Work task ▸ Copy each line in the data that includes the word "shown".

§

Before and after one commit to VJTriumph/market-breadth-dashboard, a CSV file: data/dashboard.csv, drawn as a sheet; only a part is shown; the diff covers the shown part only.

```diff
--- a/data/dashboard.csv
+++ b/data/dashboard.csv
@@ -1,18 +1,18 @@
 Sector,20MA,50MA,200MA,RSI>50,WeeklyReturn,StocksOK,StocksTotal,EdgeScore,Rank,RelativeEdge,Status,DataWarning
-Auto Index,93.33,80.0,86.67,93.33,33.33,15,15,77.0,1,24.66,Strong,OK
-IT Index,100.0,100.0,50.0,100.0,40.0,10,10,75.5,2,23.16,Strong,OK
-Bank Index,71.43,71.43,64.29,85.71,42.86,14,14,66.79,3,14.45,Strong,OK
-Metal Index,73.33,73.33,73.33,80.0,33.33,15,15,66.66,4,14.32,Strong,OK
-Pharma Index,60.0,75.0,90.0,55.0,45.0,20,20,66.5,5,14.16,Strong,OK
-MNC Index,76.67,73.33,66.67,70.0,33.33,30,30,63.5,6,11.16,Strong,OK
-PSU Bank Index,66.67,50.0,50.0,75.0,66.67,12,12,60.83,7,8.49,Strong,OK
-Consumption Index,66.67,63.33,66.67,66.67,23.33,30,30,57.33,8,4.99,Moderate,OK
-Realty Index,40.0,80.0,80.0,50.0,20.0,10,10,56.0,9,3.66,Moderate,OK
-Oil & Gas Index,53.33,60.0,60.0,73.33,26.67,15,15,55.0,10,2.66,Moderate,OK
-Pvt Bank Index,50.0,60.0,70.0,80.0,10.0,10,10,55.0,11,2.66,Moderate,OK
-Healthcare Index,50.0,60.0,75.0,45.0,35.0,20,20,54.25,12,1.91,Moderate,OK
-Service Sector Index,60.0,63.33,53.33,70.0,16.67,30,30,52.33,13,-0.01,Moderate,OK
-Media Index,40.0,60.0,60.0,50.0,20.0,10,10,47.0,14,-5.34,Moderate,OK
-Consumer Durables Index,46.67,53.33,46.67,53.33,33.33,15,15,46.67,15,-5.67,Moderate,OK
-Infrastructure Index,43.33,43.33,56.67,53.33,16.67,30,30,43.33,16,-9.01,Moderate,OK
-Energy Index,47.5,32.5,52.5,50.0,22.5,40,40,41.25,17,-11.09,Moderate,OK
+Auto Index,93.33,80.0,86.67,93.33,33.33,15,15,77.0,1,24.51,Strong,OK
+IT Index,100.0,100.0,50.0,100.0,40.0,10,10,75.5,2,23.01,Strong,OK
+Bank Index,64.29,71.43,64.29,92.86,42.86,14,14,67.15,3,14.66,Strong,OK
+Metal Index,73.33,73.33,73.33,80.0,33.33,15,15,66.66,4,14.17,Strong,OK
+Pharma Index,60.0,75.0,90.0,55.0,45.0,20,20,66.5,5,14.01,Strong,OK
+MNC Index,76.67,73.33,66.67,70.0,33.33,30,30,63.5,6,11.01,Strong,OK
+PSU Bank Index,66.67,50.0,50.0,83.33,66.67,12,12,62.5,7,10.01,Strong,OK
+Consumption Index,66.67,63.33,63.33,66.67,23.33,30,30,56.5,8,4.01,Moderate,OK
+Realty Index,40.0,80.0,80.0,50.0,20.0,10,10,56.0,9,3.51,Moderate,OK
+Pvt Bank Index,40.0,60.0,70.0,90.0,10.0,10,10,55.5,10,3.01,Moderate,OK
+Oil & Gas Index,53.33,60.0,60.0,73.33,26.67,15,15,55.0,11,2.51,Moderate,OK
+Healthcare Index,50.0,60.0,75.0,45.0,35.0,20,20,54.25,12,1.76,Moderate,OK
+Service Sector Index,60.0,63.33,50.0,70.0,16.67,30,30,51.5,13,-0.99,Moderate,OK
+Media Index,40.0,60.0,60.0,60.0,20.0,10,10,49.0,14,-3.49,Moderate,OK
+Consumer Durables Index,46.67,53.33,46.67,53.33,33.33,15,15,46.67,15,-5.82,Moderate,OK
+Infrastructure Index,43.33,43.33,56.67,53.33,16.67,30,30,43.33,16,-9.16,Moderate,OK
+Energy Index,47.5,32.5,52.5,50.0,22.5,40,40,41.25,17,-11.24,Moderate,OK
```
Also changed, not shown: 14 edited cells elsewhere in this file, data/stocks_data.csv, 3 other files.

§

Finished exercise ▸
Before and after one commit to VJTriumph/market-breadth-dashboard, a CSV file: data/dashboard.csv, drawn as a sheet; only a part is shown; the diff covers the shown part only.
Also changed, not shown: 14 edited cells elsewhere in this file, data/stocks_data.csv, 3 other files.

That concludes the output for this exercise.